Nacchio's attorneys had argued in the appeal to the nation's high court that he should be acquitted or at least given a new trial.
Nacchio was convicted in 2007 on 19 counts of insider trading related to sales of Qwest stock in 2001, after company officials warned him the company could not meet its financial targets. A U.S. appeals court in Denver, by a 5-4 vote, in February upheld his conviction.
Nacchio initially received a sentence that included six years in prison and an order to forfeit $52 million. He began serving his prison sentence in mid-April.
But a U.S. appeals court in July ruled the trial judge had incorrectly calculated Nacchio's true gain and held he should get a new sentence. Nacchio's sentence was not at issue in the Supreme Court case.
In his appeal, Nacchio's attorneys argued that the trial judge improperly excluded testimony from a key defense witness, financial expert and law professor Daniel Fischel.
They also said the appeals court erred by ruling there was sufficient evidence that Nacchio failed to disclose material information and knew it.
Once a star on Wall Street, Nacchio was among a number of corporate leaders convicted earlier in the decade of financial crimes. Others included WorldCom's Bernard Ebbers, Tyco International's Dennis Kozlowski and several top executives at Enron Corp, the energy company that collapsed in 2001.
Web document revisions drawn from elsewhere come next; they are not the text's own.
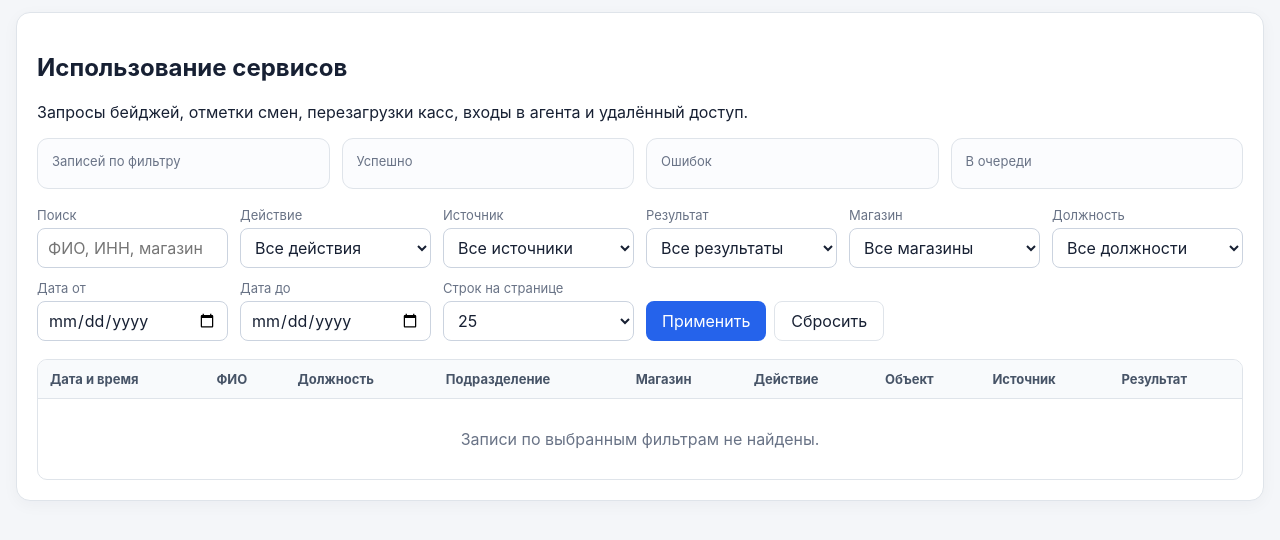
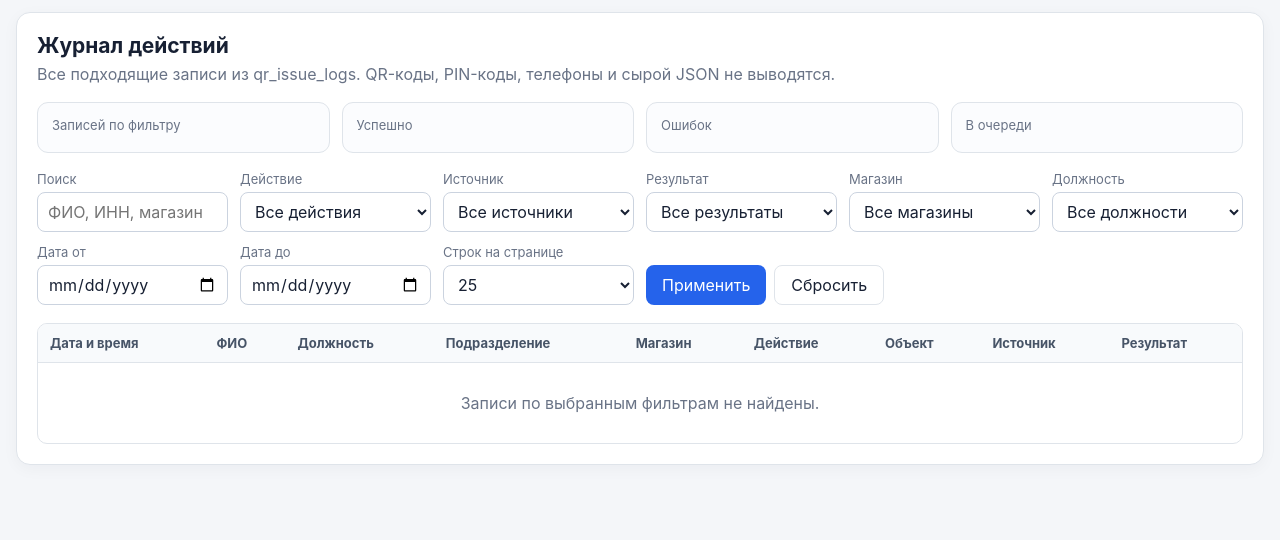
Before and after one commit to lost-paradise5/djangoserver, a Django app: template frostapp/templates/frostapp/activity_report.html in a window 1280 px wide. Shown: the part 171-711 px from the top of the page. Run offline with Django 5.2, Linux system fonts and the light colour scheme; the template is opened without the code that fills it, so the values that code supplies are empty.

Commit message:
Update _activity_report_content.html

```diff
--- a/frostapp/templates/frostapp/_activity_report_content.html
+++ b/frostapp/templates/frostapp/_activity_report_content.html
@@ -7,12 +7,13 @@
 
 
 <section class="panel">
-    <h1>Использование сервисов</h1>
+    <h2 class="section-title">
+        Журнал действий
+    </h2>
 
-    <p>
-        Запросы бейджей, отметки смен,
-        перезагрузки касс, входы в агента
-        и удалённый доступ.
+    <p class="section-description">
+        Все подходящие записи из qr_issue_logs.
+        QR-коды, PIN-коды, телефоны и сырой JSON не выводятся.
     </p>
 
 
```
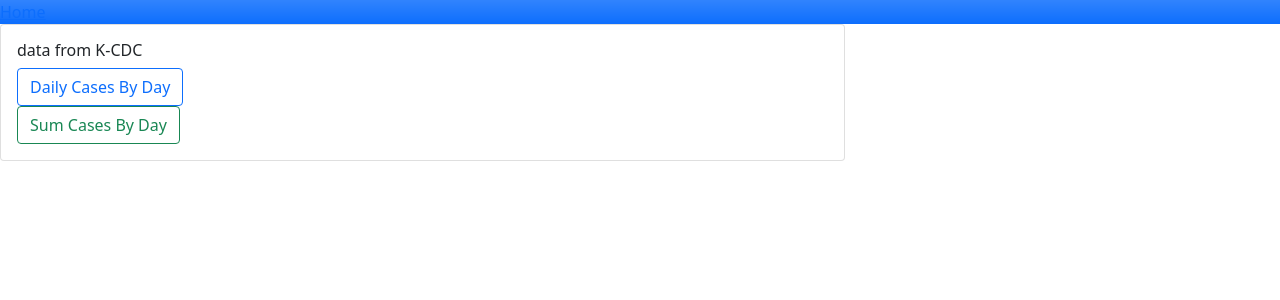
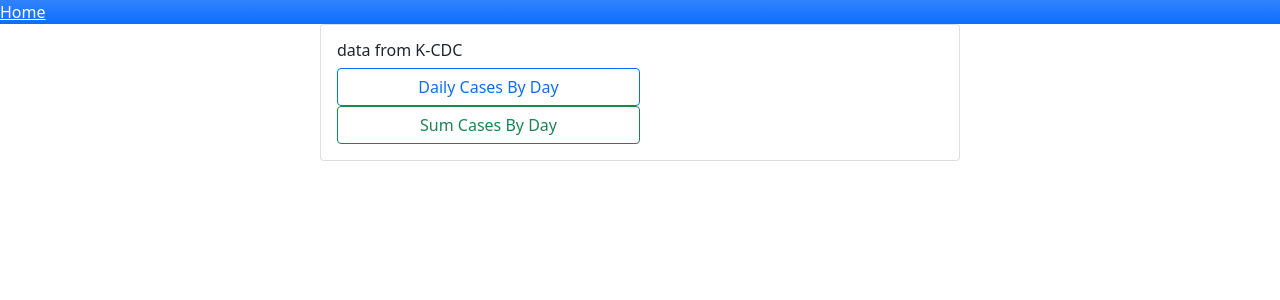
Before and after one commit to jundoopop/corona_noticer, a Django app: page / in a window 1280 px wide. Shown: the top 300 px of the page. Run offline with Django 3.2, Linux system fonts and the light colour scheme.

Commit message:
setting theme

```diff
--- a/templates/base.html
+++ b/templates/base.html
@@ -12,16 +12,16 @@
     <title>{% block title %}Django Web Scraping Example {% endblock title %}</title>
 </head>
 <body>
-<header class="bg-primary bg-gradient"><a href="{% url 'home-view' %}">Home</a></header>
-<div class="row">
-    <div class="col-8">
-        <div class="card">
-            <div class="card-body">
-                {% block content %}
-                {% endblock content %}
-            </div>
+<header class="bg-primary bg-gradient"><a class="text-white" href="{% url 'home-view' %}">Home</a></header>
+<div class="mx-auto w-50">
+    <!--div class="col-8"-->
+    <div class="card">
+        <div class="card-body">
+            {% block content %}
+            {% endblock content %}
         </div>
     </div>
+    <!--/div-->
 </div>
 <!-- Optional JavaScript; choose one of the two! -->
 
--- a/templates/home.html
+++ b/templates/home.html
@@ -2,12 +2,14 @@
 
 {% block content %}
     <h6 class="card-title">data from K-CDC</h6>
-    <div>
-        <button type="submit" class="btn btn-outline-primary" formaction="{% url 'daily-view' %}">Daily Cases By Day
-        </button>
-    </div>
-    <div>
-        <button type="submit" class="btn btn-outline-success" formaction=="{% url 'sum-view' %}">Sum Cases By Day
-        </button>
+    <div class="gap-2">
+        <div>
+            <a class="btn btn-outline-primary w-50" href="{% url 'daily-view' %}">Daily Cases By Day
+            </a>
+        </div>
+        <div>
+            <a class="btn btn-outline-success w-50" href="{% url 'sum-view' %}">Sum Cases By Day
+            </a>
+        </div>
     </div>
 {% endblock content %}
```
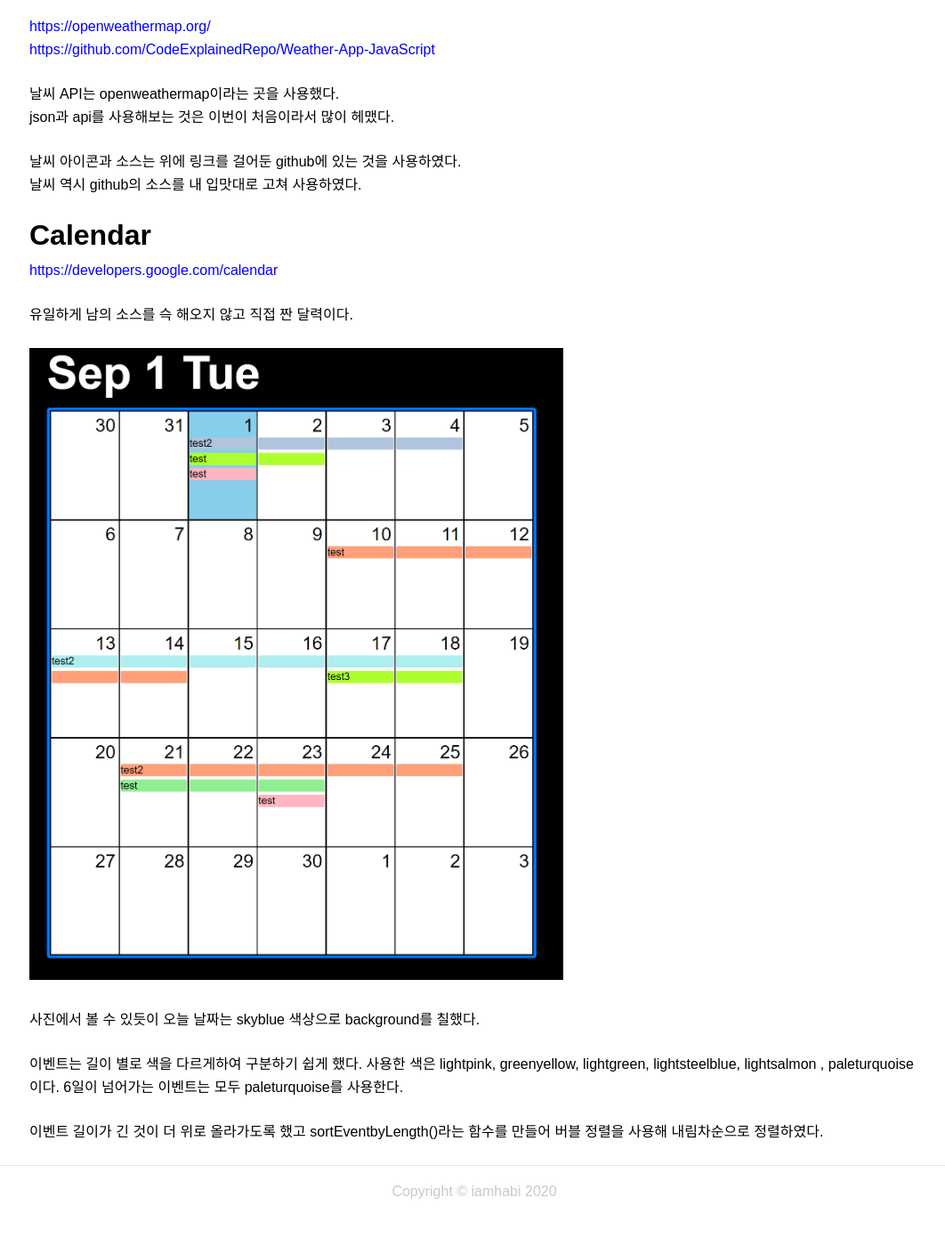
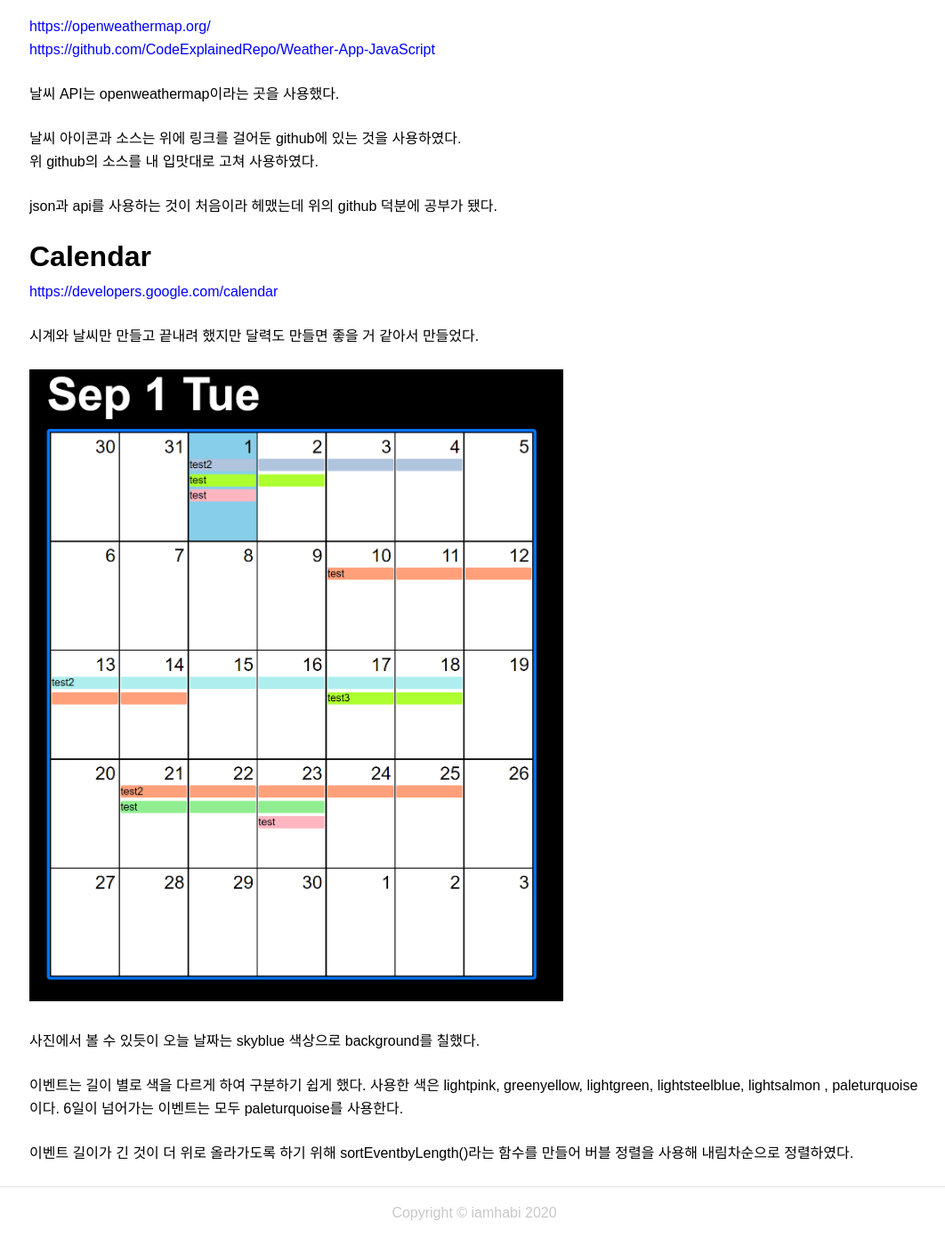
Before and after one commit to iamhabi/iamhabi.github.io, a Jekyll site: the page built from _posts/project/2020-09-07-MaybeBoard.md, in a window 1280 px wide and 1400 px high, scrolled down 973 px. Shown: the whole window at 89% size, without its empty margins (107-1169 px from the left). Built offline with Jekyll 4.4.1, drawn with Linux system fonts in a browser that asks for light colours; before the commit the page ends 2349 px from its top, so only the background shows below that; some of the changed text lies outside the part shown.

Commit message:
MaybeBoard

```diff
--- a/_posts/project/2020-09-07-MaybeBoard.md
+++ b/_posts/project/2020-09-07-MaybeBoard.md
@@ -18,9 +18,9 @@ category: project
 
 <https://www.w3schools.com/graphics/canvas_clock_start.asp>
 
-w3schoools의 소스를 슥 해와서 내 입맛대로 고쳤다.
+w3schoools의 소스를 내 입맛대로 고쳤다.
 
-setInterval() 함수를 사용하면 새로고침 할 때 시계가 늦게 로딩되어서 requestAnimationFrame() 함수를 사용하였다.
+setInterval() 함수를 사용하면 새로 고침 할 때 시계가 늦게 로딩되어서 requestAnimationFrame() 함수를 사용하였다.
 
 ## Weather
 
@@ -28,21 +28,22 @@ setInterval() 함수를 사용하면 새로고침 할 때 시계가 늦게 로
 <https://github.com/CodeExplainedRepo/Weather-App-JavaScript>
 
 날씨 API는 openweathermap이라는 곳을 사용했다.
-json과 api를 사용해보는 것은 이번이 처음이라서 많이 헤맸다.
 
 날씨 아이콘과 소스는 위에 링크를 걸어둔 github에 있는 것을 사용하였다.
-날씨 역시 github의 소스를 내 입맛대로 고쳐 사용하였다.
+위 github의 소스를 내 입맛대로 고쳐 사용하였다.
+
+json과 api를 사용하는 것이 처음이라 헤맸는데 위의 github 덕분에 공부가 됐다.
 
 ## Calendar
 
 <https://developers.google.com/calendar>
 
-유일하게 남의 소스를 슥 해오지 않고 직접 짠 달력이다.
+시계와 날씨만 만들고 끝내려 했지만 달력도 만들면 좋을 거 같아서 만들었다.
 
 ![](/media/MaybeBoard/calendar.png)
 
 사진에서 볼 수 있듯이 오늘 날짜는 skyblue 색상으로 background를 칠했다.
 
-이벤트는 길이 별로 색을 다르게하여 구분하기 쉽게 했다. 사용한 색은 lightpink, greenyellow, lightgreen, lightsteelblue, lightsalmon , paleturquoise이다. 6일이 넘어가는 이벤트는 모두 paleturquoise를 사용한다.
+이벤트는 길이 별로 색을 다르게 하여 구분하기 쉽게 했다. 사용한 색은 lightpink, greenyellow, lightgreen, lightsteelblue, lightsalmon , paleturquoise이다. 6일이 넘어가는 이벤트는 모두 paleturquoise를 사용한다.
 
-이벤트 길이가 긴 것이 더 위로 올라가도록 했고 sortEventbyLength()라는 함수를 만들어 버블 정렬을 사용해 내림차순으로 정렬하였다.
+이벤트 길이가 긴 것이 더 위로 올라가도록 하기 위해 sortEventbyLength()라는 함수를 만들어 버블 정렬을 사용해 내림차순으로 정렬하였다.
```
The Supreme Court rejected the appeal without a comment. It sided with the U.S. Department of Justice, which said the appeals court ruling was correct and that further review of the case was unwarranted.